After a nightmarish 17 months, Motor City emerged from bankruptcy. The city has been plagued with crises that span a century, but the citizens of Detroit are making efforts to rebuild it. There are several new industries in Detroit (besides the auto industry) that are on the rise.
Thanks to various startups and the addition of these new industries, Motor City is shifting from a “muscle economy” to a “brain economy.”
Here’s a quick list of what’s buzzing in Detroit right now:
- Sports. Yes, Detroit still has sports teams. The Pistons, Lions, and Redwings have been playing well.
- Art. Detroit hosts Free Art Fridays, designed to promote creativity throughout the city. It’s a free scavenger hunt for art fanatics. Graffiti is abound, reflecting Motor City Pride. Plus, young artists are moving to Detroit due to its cheap rent.
- Real estate. The young and hip are moving in due to the low rent, but full-size houses are available that only cost a few thousand dollars. At one point in 2014, Detroit was auctioning off homes for as low as $1,000.
- Pride. People who live in Detroit take it upon themselves to support their hometown with everything they have. Buying locally made products is a common way for locals to support the city.
- Cars. The industry that earned Motor City its nickname is finally returning. In 2014, U.S. automakers sold the most units since 2006 – 16.5 million cars and trucks. GM, Ford and Chrysler, companies that were all bankrupt during the recession, are now earning profits.
In early 2015, President Obama hailed the industry’s resurgence from bankruptcy. “The auto industry has proved that any comeback is possible. And by the way so has Motor City,” he said.
It wasn’t all that different from what he said of the industry in 2009 when the government gave GM and Chrysler emergency loans: “Now this is the heartbeat of American manufacturing. Right here. And it was flat-lining.”

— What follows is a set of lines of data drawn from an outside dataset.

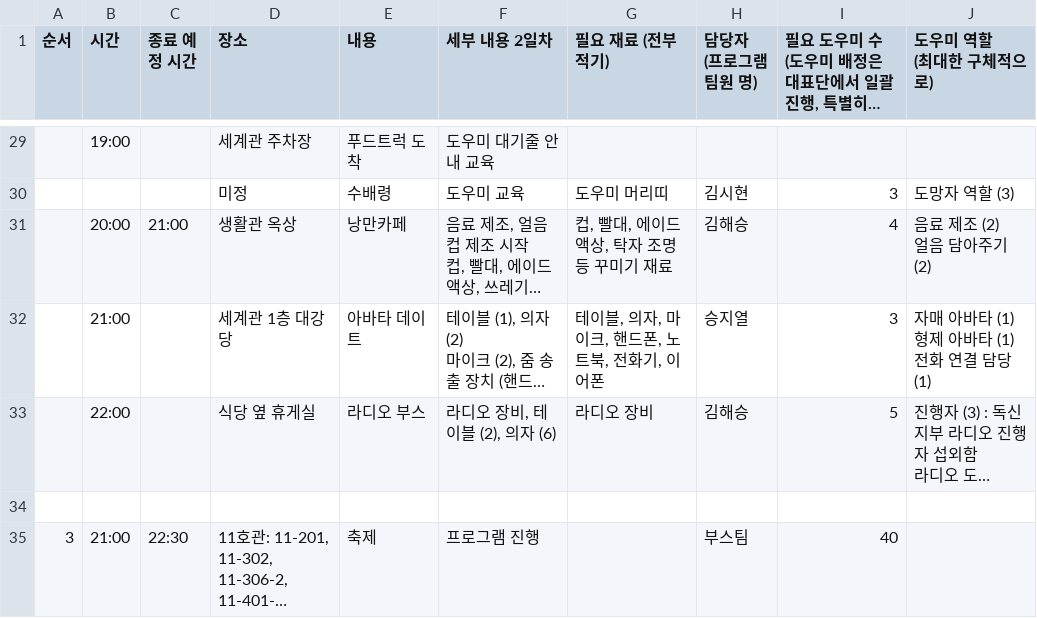
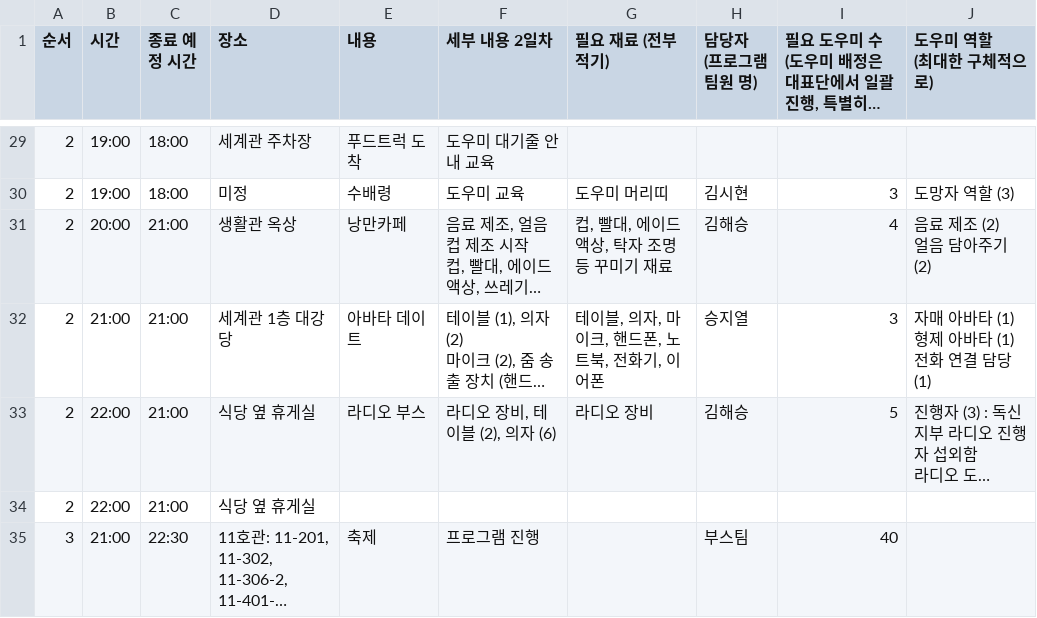
Before and after one commit to heeeoneee/cue_sheet_checker, a CSV file: processed_csv_files/9. 부스 활동금토.csv, drawn as a sheet; only a part is shown, gaps mark what is left out; long unchanged cells end in …; the diff covers the shown part only; the diff names each change by its address in the sheet, - before the commit and + after, or states it on an @@ line.

```diff
--- a/processed_csv_files/9. 부스 활동금토.csv
+++ b/processed_csv_files/9. 부스 활동금토.csv
-A29:A33 (순서): (empty)
+A29:A33 (순서): 2
-C29:C30 (종료 예정 시간): (empty)
+C29:C30 (종료 예정 시간): 18:00
-B30 (시간): (empty)
+B30 (시간): 19:00
-C32:C33 (종료 예정 시간): (empty)
+C32:C33 (종료 예정 시간): 21:00
-row 34: (empty)
+row 34: 2 | 22:00 | 21:00 | 식당 옆 휴게실
```
Also changed, not shown: 13 added rows and 87 edited cells elsewhere in this file, processed_csv_files/1. 입소 활동.csv, processed_csv_files/10. KYSA ARENA.csv, 9 other files.
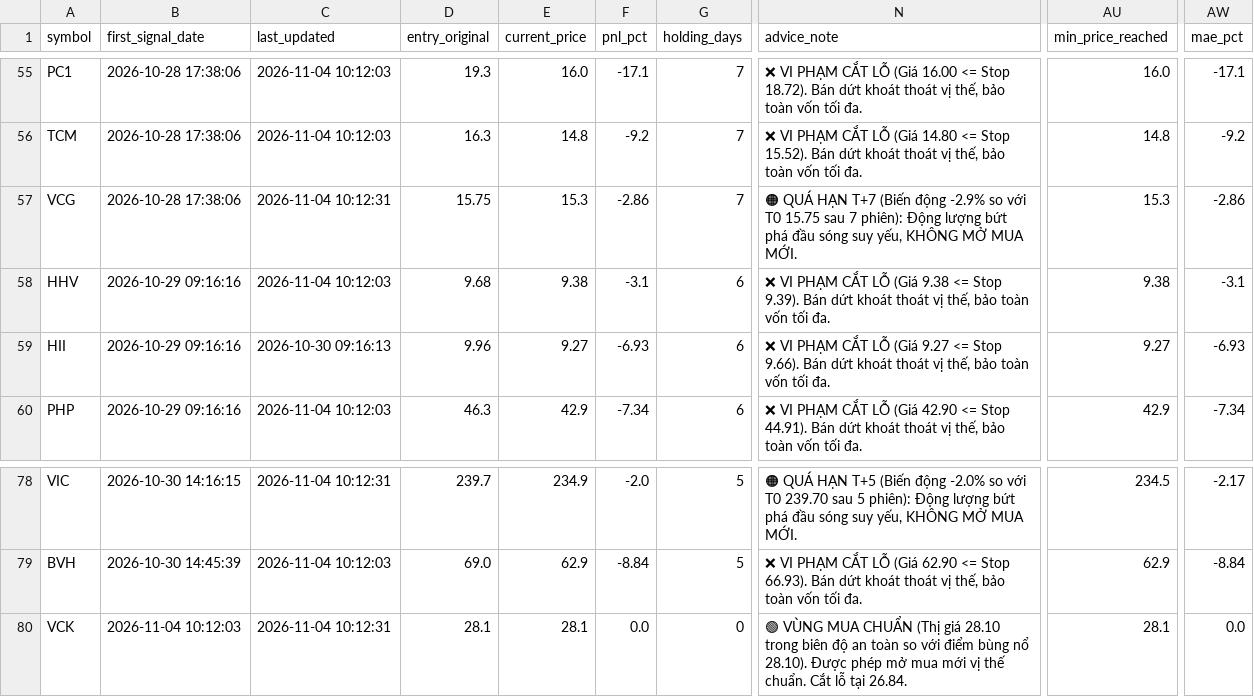
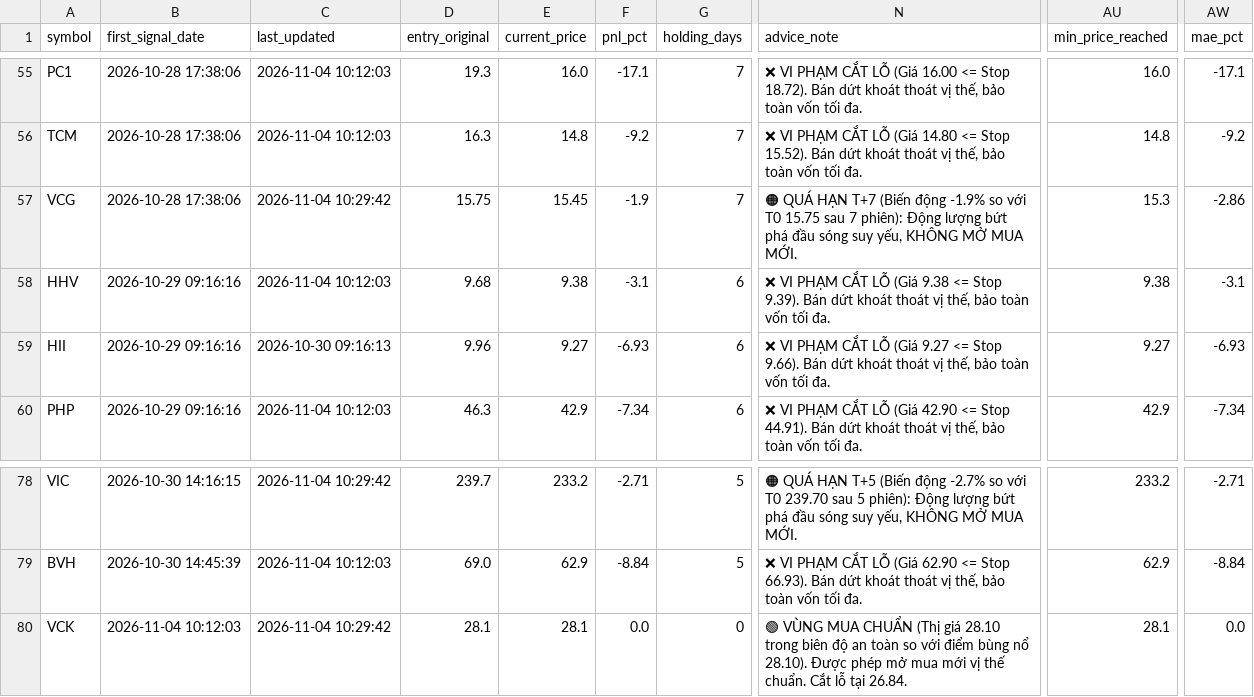
Before and after one commit to DaniNguyen2509/Neiro-Stock-VN, a CSV file: data/ml_signals_dataset.csv, drawn as a sheet; only a part is shown, gaps mark what is left out; the diff covers the shown part only; the diff names each change by its address in the sheet, - before the commit and + after, or states it on an @@ line.

```diff
--- a/data/ml_signals_dataset.csv
+++ b/data/ml_signals_dataset.csv
-C57 (last_updated): 2026-11-04 10:12:31
+C57 (last_updated): 2026-11-04 10:29:42
-E57 (current_price): 15.3
+E57 (current_price): 15.45
-F57 (pnl_pct): -2.86
+F57 (pnl_pct): -1.9
-N57 (advice_note): …(Biến động -2.9% so với…
+N57 (advice_note): …(Biến động -1.9% so với…
-C78 (last_updated): 2026-11-04 10:12:31
+C78 (last_updated): 2026-11-04 10:29:42
-E78 (current_price): 234.9
+E78 (current_price): 233.2
-F78 (pnl_pct): -2.0
+F78 (pnl_pct): -2.71
-N78 (advice_note): …(Biến động -2.0% so với…
+N78 (advice_note): …(Biến động -2.7% so với…
-AU78 (min_price_reached): 234.5
+AU78 (min_price_reached): 233.2
-AW78 (mae_pct): -2.17
+AW78 (mae_pct): -2.71
-C80 (last_updated): 2026-11-04 10:12:31
+C80 (last_updated): 2026-11-04 10:29:42
```
Also changed, not shown: 101 edited cells elsewhere in this file, 3 other files.
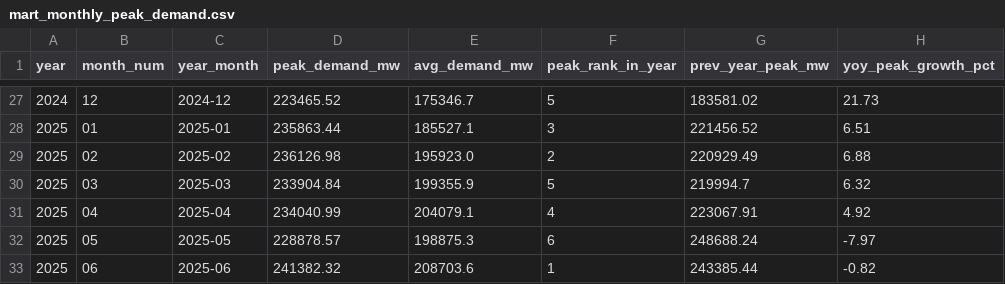
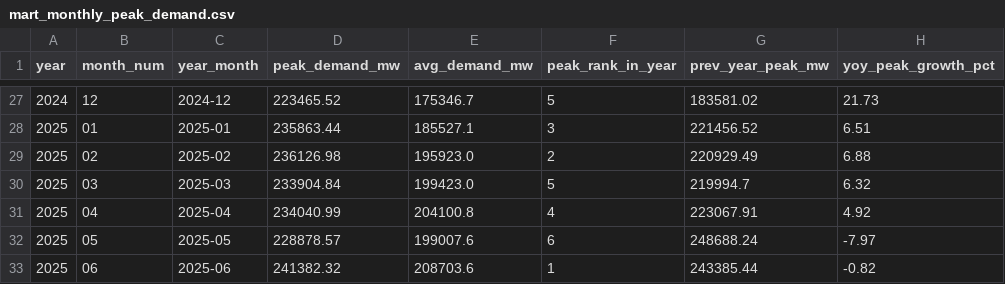
Before and after one commit to randomaban-beep/india-power-demand-pipeline, a CSV file: data/processed/mart_monthly_peak_demand.csv, drawn as a sheet; only a part is shown, gaps mark what is left out; the diff covers the shown part only.

```diff
--- a/data/processed/mart_monthly_peak_demand.csv
+++ b/data/processed/mart_monthly_peak_demand.csv
@@ -29,5 +29,5 @@ year,month_num,year_month,peak_demand_mw,avg_demand_mw,peak_rank_in_year,prev_ye
 2025,02,2025-02,236126.98,195923.0,2,220929.49,6.88
-2025,03,2025-03,233904.84,199355.9,5,219994.7,6.32
-2025,04,2025-04,234040.99,204079.1,4,223067.91,4.92
-2025,05,2025-05,228878.57,198875.3,6,248688.24,-7.97
+2025,03,2025-03,233904.84,199423.0,5,219994.7,6.32
+2025,04,2025-04,234040.99,204100.8,4,223067.91,4.92
+2025,05,2025-05,228878.57,199007.6,6,248688.24,-7.97
 2025,06,2025-06,241382.32,208703.6,1,243385.44,-0.82
```
Also changed, not shown: 16 edited cells elsewhere in this file, data/processed/mart_anomaly_days.csv, data/processed/mart_demand_profile_by_season.csv, 28 other files.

It was indeed flat-lining, but Detroit is coming full circle and becoming well rounded, fueling the motor of Motor City.